> [Exercise instructions]: In the records below, find the line with "to cyan-fox-avery/sur-la-piste-des-requins, a" and the line with "Repair Mira's 2"; return exactly those lines and every line between them.
::::
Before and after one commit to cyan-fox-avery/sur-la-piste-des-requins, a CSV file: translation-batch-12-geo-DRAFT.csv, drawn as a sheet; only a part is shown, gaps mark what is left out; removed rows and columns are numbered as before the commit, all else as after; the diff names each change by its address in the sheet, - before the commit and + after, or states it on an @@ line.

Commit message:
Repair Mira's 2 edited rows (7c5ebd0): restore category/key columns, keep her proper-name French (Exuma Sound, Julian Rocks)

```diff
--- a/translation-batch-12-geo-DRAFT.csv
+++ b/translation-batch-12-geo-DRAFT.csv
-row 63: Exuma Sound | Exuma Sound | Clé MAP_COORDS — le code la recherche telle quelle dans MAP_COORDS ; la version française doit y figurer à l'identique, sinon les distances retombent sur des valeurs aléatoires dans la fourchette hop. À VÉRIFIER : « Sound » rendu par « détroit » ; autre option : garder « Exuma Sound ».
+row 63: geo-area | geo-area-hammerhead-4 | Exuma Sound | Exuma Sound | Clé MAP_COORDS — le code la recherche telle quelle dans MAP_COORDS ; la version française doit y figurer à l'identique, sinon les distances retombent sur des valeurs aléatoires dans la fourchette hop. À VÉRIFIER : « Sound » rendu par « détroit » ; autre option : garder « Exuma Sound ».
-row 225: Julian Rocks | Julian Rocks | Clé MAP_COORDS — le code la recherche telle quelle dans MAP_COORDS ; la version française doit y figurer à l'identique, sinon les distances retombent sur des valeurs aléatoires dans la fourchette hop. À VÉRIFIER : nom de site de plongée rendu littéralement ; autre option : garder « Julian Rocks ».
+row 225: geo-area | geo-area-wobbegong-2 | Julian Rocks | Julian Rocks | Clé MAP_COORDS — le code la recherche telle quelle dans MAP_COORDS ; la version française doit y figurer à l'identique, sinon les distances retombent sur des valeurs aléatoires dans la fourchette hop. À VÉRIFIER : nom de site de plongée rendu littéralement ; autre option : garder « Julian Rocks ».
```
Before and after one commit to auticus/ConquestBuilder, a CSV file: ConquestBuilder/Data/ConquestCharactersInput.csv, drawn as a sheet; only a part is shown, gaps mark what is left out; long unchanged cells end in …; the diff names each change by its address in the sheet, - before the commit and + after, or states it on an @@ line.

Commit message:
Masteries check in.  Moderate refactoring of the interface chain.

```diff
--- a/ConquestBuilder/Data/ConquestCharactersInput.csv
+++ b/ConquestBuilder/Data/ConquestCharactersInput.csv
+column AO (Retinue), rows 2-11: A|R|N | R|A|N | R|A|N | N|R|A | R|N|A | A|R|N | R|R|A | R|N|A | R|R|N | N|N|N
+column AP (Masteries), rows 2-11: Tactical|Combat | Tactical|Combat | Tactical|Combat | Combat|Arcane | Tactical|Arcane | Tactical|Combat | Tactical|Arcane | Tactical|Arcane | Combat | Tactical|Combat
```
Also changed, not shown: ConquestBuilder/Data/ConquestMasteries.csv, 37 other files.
::::
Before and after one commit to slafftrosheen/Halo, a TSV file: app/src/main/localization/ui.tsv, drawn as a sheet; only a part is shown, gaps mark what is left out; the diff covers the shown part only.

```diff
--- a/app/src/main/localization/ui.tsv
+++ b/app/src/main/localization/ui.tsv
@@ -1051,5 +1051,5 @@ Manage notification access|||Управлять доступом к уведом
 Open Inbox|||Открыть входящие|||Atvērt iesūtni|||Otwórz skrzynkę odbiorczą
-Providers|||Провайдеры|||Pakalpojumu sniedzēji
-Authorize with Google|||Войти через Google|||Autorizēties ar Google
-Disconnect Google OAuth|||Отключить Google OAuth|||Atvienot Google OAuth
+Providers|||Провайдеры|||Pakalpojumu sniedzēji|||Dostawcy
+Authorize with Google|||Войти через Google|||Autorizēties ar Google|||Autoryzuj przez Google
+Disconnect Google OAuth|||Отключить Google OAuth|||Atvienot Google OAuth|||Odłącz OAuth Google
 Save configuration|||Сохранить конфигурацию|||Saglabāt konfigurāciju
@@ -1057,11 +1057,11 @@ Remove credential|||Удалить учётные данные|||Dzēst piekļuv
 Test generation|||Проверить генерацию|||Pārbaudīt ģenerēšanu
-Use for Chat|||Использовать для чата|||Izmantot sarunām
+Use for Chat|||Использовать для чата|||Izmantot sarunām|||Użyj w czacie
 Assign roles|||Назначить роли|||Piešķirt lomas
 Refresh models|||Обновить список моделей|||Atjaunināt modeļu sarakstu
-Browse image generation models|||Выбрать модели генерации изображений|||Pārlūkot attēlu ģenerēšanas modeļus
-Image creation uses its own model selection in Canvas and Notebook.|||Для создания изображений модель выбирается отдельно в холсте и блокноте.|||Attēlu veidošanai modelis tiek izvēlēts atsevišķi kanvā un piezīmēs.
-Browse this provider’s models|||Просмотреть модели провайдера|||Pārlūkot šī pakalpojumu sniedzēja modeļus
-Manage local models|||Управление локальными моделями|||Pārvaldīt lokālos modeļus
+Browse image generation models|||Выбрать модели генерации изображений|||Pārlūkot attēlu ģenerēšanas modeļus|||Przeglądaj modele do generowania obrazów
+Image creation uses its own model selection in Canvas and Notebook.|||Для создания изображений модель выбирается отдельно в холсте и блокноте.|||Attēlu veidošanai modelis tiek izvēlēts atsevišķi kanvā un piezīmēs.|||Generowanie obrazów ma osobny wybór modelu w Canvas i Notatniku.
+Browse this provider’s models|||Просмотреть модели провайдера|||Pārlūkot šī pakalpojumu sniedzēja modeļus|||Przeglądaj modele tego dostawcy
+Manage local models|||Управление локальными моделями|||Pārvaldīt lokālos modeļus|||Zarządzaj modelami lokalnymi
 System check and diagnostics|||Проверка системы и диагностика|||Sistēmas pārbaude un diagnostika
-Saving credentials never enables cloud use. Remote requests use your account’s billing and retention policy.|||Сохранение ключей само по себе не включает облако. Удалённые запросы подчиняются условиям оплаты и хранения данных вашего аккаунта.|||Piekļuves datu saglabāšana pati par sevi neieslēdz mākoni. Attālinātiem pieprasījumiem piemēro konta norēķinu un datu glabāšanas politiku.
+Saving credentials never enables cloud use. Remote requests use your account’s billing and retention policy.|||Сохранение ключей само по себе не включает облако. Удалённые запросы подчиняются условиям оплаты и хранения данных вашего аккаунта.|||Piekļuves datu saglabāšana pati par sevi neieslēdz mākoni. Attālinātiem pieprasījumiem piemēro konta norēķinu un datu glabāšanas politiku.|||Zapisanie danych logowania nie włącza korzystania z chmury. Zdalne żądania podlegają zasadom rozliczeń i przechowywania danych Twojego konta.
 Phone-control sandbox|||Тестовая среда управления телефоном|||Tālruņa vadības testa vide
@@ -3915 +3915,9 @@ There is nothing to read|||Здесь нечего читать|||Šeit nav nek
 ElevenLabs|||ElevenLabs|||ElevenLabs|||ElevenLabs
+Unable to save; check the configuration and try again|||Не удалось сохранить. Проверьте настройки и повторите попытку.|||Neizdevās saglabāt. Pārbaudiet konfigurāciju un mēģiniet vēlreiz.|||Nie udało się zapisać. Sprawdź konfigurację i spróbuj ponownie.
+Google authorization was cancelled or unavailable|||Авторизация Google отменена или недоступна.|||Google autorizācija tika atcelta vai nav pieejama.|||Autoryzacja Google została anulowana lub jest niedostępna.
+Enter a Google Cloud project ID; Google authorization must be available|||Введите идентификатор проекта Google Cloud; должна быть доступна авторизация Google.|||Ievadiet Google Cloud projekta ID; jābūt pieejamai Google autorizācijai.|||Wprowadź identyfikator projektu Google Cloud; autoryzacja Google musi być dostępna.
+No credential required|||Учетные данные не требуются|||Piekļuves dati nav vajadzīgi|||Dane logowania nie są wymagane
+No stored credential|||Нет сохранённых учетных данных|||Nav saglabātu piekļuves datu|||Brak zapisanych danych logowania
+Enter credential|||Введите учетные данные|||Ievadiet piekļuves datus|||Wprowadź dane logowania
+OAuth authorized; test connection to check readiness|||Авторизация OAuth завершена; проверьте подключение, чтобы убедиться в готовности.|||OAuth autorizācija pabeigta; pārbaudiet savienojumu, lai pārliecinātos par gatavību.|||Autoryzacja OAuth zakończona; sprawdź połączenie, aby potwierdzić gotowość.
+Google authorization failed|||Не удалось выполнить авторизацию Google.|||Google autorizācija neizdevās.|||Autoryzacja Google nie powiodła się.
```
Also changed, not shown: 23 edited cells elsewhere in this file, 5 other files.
::::
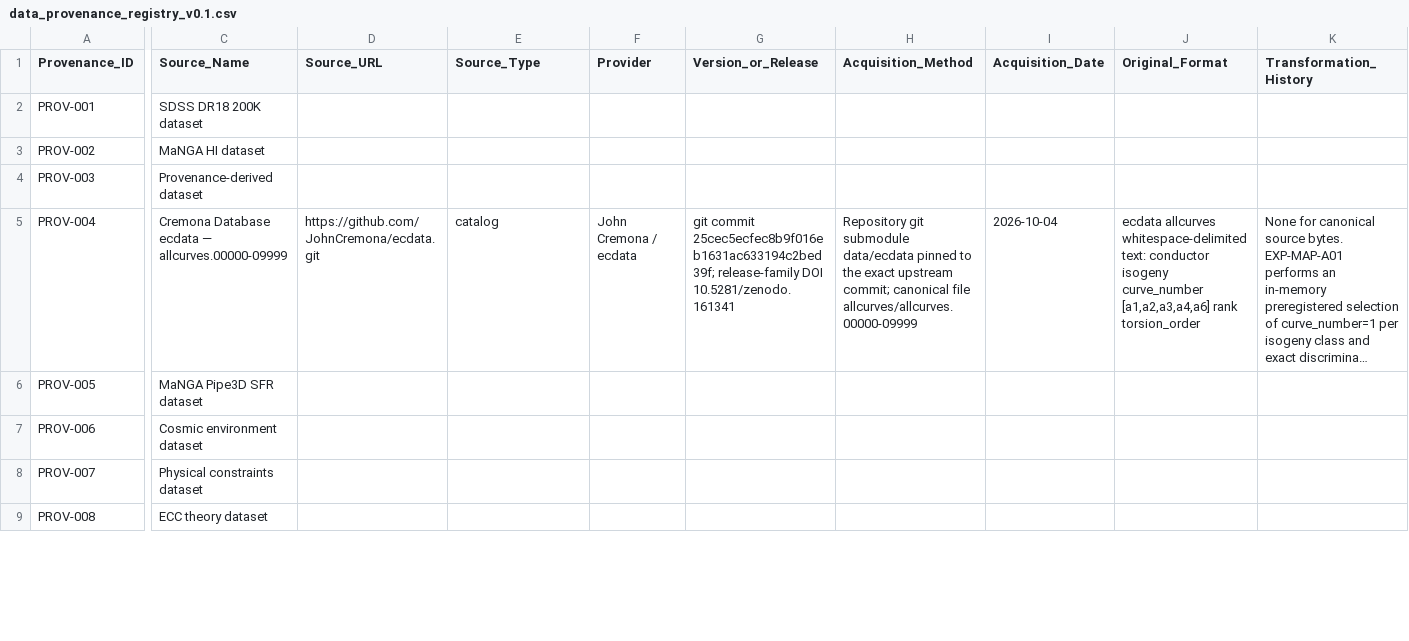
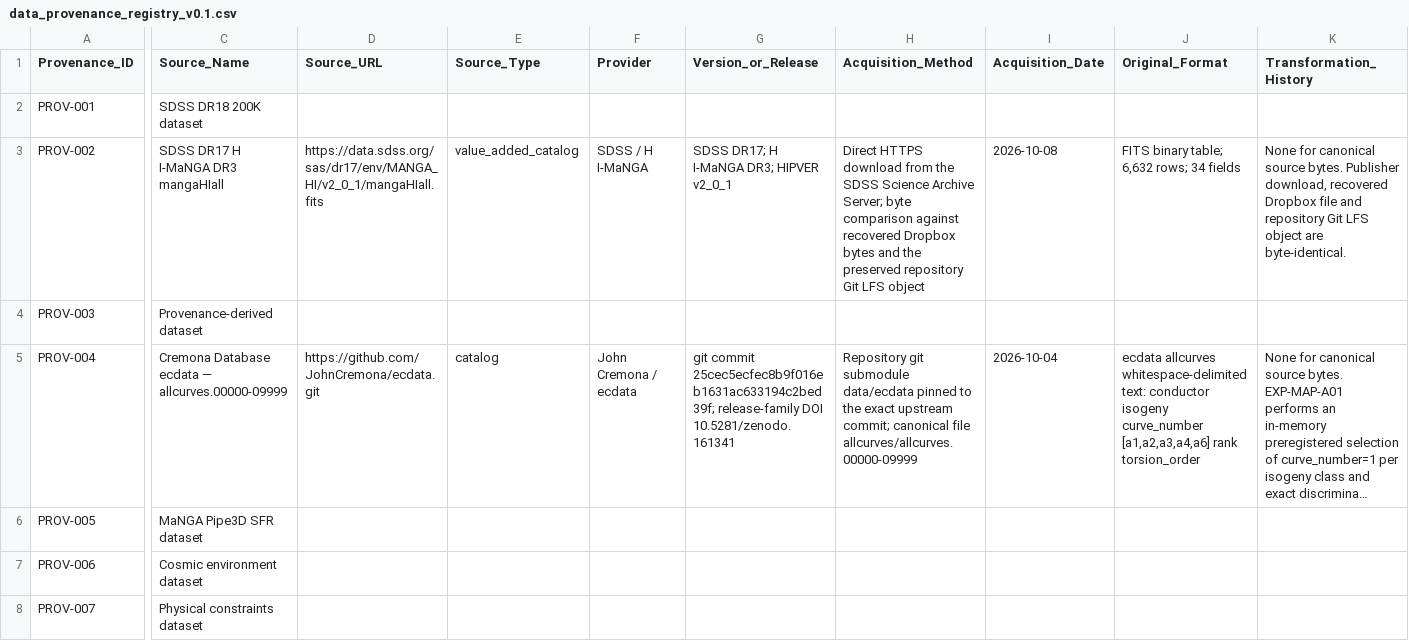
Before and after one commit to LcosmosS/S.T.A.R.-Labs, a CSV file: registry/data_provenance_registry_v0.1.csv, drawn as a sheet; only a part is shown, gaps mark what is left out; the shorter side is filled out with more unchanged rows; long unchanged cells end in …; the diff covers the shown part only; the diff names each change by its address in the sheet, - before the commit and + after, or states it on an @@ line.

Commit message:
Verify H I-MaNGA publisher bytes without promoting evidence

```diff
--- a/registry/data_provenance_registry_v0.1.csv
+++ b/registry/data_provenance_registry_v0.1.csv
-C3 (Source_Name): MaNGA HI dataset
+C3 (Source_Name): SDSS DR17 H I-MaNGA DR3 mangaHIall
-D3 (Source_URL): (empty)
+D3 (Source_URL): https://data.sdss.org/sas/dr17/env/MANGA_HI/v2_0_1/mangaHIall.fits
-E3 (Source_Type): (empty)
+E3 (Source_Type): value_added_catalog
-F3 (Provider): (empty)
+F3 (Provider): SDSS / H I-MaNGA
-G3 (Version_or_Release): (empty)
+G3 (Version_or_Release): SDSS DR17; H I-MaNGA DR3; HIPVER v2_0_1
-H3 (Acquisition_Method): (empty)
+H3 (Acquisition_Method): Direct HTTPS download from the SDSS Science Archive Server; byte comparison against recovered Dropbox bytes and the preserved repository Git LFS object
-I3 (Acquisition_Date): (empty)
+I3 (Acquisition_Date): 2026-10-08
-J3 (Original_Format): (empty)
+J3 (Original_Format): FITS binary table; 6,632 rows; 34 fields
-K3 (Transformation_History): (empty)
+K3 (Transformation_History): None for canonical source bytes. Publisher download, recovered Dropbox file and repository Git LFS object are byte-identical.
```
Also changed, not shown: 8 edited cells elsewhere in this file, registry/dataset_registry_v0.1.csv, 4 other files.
::::
> [Final answer]:
Before and after one commit to cyan-fox-avery/sur-la-piste-des-requins, a CSV file: translation-batch-12-geo-DRAFT.csv, drawn as a sheet; only a part is shown, gaps mark what is left out; removed rows and columns are numbered as before the commit, all else as after; the diff names each change by its address in the sheet, - before the commit and + after, or states it on an @@ line.

Commit message:
Repair Mira's 2 edited rows (7c5ebd0): restore category/key columns, keep her proper-name French (Exuma Sound, Julian Rocks)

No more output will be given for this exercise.